She stressed that what is needed is that safeguards are properly implemented. REDD Plus is currently in the preparation stage and what is very much needed is to influence the way REDD Plus is being developed in the national levels. “What everybody feels is an urgency for us to make sure that our safeguards are included in the design of REDD Plus at the national level.”
“If these safeguards are not part of the national design and this will be implemented, then there is going to be a lot of problems for all the millions of indigenous peoples that are going to be affected by REDD Plus.” States must implement these safeguards now to avoid further violations of the rights of indigenous peoples.
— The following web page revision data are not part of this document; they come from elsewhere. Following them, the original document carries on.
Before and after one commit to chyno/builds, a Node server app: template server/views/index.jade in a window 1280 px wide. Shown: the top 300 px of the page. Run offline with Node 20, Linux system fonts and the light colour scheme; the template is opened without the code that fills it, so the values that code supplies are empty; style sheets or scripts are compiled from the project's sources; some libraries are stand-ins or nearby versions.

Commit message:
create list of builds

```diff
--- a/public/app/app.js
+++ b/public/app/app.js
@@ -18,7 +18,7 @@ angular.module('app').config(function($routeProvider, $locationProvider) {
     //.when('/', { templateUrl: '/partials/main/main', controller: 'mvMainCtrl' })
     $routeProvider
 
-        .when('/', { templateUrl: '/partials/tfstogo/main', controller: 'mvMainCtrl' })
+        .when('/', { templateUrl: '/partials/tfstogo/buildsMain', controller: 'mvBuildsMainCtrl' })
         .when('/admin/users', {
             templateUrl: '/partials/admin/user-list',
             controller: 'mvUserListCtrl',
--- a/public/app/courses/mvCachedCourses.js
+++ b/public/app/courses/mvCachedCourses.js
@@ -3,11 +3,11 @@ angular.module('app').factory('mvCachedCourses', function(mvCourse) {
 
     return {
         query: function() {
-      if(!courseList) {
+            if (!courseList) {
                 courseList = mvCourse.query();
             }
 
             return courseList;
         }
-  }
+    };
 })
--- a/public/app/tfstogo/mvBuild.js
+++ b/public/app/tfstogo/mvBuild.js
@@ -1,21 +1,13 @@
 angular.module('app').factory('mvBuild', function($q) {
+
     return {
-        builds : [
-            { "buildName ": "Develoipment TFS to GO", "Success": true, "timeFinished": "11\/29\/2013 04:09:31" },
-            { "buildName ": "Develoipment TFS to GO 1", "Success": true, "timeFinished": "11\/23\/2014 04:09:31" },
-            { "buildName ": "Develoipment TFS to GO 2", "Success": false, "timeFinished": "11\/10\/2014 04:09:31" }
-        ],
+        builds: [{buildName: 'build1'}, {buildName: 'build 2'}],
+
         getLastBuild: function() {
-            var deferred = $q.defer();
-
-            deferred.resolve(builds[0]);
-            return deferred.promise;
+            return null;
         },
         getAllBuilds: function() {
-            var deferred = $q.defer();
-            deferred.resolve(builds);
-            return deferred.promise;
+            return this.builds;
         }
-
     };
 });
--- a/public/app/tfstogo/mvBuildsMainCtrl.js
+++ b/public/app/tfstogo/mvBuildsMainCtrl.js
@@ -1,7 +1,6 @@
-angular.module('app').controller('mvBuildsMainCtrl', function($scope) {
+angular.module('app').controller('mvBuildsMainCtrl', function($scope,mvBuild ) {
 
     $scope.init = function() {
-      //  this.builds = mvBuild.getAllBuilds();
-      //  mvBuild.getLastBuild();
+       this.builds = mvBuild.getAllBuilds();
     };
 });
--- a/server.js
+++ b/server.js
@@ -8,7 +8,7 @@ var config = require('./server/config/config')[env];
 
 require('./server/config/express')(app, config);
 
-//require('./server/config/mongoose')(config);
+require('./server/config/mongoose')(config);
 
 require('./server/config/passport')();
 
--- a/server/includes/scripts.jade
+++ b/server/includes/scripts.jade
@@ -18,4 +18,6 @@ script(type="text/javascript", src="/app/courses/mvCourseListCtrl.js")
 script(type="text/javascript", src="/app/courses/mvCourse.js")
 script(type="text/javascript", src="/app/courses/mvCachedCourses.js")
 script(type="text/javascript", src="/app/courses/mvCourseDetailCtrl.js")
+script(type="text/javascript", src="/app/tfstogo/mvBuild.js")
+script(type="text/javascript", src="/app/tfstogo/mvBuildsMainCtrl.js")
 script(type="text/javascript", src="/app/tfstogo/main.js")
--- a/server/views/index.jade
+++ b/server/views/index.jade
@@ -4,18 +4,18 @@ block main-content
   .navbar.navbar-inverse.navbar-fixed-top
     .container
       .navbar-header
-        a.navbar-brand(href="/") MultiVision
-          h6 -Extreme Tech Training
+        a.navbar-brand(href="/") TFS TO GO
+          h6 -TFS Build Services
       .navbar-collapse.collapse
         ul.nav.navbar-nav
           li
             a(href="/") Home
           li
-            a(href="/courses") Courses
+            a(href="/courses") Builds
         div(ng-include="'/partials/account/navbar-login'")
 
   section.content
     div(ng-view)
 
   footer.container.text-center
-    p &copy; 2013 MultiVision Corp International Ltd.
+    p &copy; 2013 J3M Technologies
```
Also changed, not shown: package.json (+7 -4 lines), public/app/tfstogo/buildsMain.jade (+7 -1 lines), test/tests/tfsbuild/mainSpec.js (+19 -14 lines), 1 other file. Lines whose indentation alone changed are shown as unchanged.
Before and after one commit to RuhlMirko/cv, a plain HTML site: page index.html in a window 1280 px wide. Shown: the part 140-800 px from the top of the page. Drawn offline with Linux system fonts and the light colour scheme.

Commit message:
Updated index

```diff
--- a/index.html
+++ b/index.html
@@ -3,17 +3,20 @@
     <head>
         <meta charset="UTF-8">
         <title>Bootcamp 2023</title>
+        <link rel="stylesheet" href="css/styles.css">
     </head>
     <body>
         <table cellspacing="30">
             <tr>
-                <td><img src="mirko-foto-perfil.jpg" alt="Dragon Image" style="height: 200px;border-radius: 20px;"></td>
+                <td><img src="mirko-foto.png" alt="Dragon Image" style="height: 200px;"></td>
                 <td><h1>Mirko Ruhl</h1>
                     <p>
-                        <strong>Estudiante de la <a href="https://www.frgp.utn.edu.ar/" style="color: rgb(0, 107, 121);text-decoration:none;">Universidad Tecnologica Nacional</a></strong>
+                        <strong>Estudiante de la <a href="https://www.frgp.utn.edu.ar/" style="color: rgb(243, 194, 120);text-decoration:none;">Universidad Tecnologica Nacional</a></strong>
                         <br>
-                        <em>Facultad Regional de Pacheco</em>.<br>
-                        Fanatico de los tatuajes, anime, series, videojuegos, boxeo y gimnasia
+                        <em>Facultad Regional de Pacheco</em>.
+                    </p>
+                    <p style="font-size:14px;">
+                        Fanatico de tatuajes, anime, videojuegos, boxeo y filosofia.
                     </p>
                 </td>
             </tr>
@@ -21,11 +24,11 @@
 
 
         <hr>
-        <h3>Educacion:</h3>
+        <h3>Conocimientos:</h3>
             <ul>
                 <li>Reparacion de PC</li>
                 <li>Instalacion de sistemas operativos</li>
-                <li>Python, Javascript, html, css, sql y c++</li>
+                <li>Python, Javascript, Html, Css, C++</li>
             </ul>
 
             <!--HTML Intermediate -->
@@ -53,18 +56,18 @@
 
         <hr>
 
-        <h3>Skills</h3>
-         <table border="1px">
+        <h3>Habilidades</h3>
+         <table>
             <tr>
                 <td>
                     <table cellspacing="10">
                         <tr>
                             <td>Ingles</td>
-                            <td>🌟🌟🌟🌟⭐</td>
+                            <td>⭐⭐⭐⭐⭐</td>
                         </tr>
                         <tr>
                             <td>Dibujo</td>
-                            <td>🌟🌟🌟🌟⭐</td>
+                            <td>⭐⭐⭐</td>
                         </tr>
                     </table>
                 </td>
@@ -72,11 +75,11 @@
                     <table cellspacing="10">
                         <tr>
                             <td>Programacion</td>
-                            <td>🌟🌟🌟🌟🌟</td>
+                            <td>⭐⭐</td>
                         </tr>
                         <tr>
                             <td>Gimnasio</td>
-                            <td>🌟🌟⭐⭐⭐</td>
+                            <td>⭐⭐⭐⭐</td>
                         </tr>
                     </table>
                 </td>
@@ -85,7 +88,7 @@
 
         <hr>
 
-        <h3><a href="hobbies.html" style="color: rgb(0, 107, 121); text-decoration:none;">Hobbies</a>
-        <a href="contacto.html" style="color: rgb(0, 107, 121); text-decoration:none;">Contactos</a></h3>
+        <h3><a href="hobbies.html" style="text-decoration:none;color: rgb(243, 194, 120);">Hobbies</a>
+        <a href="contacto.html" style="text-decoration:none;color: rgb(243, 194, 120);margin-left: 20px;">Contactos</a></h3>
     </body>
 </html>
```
Jose Antonio Medina of Mexico also called for a "balanced allocation of funds to mitigation and adaptation" and the inclusion of indigenous peoples in the governance structure of the Green Climate Fund.
In addition, Ms. Victoria Haraseb from Namibia called for "direct access by indigenous peoples to funds on adaptation, as well as to technical support for capacity building initiatives." In Africa, the impacts of climate change have been profound, causing increased drought, massive floods, destruction of livestock and cattle. Thus, urgent and immediate access by indigenous peoples to these funds, and compensation for their losses, are crucial to their survival.
Almost 100 indigenous representatives from Africa, Latin America, Asia, the Pacific, and North America who are members of IIPFCC were present in the Durban Climate Change Conference held from 27 November to 9 December 2011 in South Africa.